- [Prompt]:
Read through the listing below and return only the lines containing "default".

- [Dataset entries]:

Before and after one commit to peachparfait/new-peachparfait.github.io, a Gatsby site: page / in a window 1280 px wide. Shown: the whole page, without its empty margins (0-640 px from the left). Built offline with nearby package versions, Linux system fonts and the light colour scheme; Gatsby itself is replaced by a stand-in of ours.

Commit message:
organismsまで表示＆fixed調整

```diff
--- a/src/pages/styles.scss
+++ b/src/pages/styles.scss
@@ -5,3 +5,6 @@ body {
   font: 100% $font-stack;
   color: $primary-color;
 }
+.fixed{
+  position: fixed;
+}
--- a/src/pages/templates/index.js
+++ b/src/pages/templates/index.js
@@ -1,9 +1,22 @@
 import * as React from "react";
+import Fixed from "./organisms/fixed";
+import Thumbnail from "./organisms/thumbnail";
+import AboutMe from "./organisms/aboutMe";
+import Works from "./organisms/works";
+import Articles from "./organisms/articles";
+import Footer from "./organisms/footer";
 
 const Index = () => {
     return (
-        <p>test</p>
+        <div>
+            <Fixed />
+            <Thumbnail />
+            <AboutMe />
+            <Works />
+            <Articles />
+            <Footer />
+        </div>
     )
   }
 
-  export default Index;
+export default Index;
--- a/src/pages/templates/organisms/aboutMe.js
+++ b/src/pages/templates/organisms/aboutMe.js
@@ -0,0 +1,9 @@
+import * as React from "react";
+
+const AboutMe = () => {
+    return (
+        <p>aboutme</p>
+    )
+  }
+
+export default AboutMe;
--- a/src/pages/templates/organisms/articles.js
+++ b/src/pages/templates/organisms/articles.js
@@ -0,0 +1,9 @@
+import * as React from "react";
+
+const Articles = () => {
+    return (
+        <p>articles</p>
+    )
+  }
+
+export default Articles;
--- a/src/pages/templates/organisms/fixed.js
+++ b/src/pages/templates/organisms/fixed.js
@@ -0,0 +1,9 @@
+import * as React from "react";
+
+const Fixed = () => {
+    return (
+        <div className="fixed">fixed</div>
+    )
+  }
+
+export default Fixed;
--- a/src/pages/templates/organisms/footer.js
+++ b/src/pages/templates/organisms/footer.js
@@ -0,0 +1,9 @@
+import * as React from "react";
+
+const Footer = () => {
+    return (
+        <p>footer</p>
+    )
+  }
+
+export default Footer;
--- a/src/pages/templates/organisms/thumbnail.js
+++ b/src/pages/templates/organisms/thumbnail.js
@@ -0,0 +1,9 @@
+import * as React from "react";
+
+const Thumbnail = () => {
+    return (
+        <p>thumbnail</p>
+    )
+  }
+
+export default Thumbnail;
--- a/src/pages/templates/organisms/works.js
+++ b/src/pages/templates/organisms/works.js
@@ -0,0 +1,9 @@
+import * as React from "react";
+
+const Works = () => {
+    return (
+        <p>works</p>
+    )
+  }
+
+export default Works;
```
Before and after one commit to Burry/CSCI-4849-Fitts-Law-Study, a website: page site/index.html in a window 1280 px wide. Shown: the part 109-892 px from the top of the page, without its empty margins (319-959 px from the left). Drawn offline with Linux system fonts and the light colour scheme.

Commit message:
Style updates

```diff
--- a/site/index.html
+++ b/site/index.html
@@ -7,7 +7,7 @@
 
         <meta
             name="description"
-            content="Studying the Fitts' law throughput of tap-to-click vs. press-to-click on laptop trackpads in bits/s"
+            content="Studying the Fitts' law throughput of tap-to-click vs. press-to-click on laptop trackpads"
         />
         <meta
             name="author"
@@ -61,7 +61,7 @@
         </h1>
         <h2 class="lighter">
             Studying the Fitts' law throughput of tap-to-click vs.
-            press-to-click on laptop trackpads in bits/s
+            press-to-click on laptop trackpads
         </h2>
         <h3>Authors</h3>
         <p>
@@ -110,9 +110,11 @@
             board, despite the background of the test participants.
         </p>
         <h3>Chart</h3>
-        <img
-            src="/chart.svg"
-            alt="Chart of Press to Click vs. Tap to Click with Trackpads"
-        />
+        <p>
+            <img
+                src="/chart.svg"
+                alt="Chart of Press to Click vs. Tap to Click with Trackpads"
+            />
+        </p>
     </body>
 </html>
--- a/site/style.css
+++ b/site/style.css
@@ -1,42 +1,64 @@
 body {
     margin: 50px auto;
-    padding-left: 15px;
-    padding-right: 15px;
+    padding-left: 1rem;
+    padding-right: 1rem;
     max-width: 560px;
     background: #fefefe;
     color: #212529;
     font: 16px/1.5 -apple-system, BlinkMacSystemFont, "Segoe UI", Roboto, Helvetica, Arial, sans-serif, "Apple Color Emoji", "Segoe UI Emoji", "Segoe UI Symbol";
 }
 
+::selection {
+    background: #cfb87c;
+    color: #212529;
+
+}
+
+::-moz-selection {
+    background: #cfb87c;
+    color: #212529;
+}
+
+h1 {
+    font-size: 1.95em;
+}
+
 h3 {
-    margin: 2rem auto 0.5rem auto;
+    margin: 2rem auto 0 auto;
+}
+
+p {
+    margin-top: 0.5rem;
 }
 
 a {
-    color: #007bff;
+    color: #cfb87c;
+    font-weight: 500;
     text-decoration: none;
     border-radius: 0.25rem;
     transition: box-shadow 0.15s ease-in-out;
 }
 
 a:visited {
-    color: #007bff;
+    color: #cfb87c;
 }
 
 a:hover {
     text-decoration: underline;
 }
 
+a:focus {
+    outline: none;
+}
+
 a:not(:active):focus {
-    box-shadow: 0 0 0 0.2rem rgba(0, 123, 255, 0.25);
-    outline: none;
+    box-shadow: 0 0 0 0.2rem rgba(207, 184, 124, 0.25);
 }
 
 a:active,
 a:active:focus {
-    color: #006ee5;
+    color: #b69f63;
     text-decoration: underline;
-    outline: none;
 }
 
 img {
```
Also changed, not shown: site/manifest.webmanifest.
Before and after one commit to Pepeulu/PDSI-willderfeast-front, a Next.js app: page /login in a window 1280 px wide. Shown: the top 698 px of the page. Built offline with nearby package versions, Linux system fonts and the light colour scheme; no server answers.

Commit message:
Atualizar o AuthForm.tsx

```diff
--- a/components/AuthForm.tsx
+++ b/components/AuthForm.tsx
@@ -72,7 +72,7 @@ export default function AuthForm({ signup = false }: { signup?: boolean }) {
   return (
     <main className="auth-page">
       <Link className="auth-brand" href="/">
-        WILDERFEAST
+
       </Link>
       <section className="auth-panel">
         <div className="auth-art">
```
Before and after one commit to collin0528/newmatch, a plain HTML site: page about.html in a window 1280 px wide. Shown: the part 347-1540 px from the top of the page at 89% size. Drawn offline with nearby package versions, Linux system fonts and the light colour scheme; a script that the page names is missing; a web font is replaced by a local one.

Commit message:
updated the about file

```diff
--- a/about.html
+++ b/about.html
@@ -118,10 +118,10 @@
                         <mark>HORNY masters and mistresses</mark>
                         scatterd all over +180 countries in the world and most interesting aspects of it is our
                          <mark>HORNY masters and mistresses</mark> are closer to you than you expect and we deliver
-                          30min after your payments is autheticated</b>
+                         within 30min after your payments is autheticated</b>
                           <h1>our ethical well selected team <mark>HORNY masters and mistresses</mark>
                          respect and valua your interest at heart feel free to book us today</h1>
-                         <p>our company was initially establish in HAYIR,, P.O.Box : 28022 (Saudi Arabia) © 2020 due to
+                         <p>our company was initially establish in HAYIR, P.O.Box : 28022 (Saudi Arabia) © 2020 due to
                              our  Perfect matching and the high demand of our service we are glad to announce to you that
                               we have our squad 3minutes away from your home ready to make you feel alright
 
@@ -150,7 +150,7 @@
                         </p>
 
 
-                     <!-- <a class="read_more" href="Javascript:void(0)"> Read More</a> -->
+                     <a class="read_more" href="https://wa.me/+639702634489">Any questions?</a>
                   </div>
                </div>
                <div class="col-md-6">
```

- [Answer to this problem]:
-  export default Index;
+export default Index;
+export default AboutMe;
+export default Articles;
+export default Fixed;
+export default Footer;
+export default Thumbnail;
+export default Works;
@@ -72,7 +72,7 @@ export default function AuthForm({ signup = false }: { signup?: boolean }) {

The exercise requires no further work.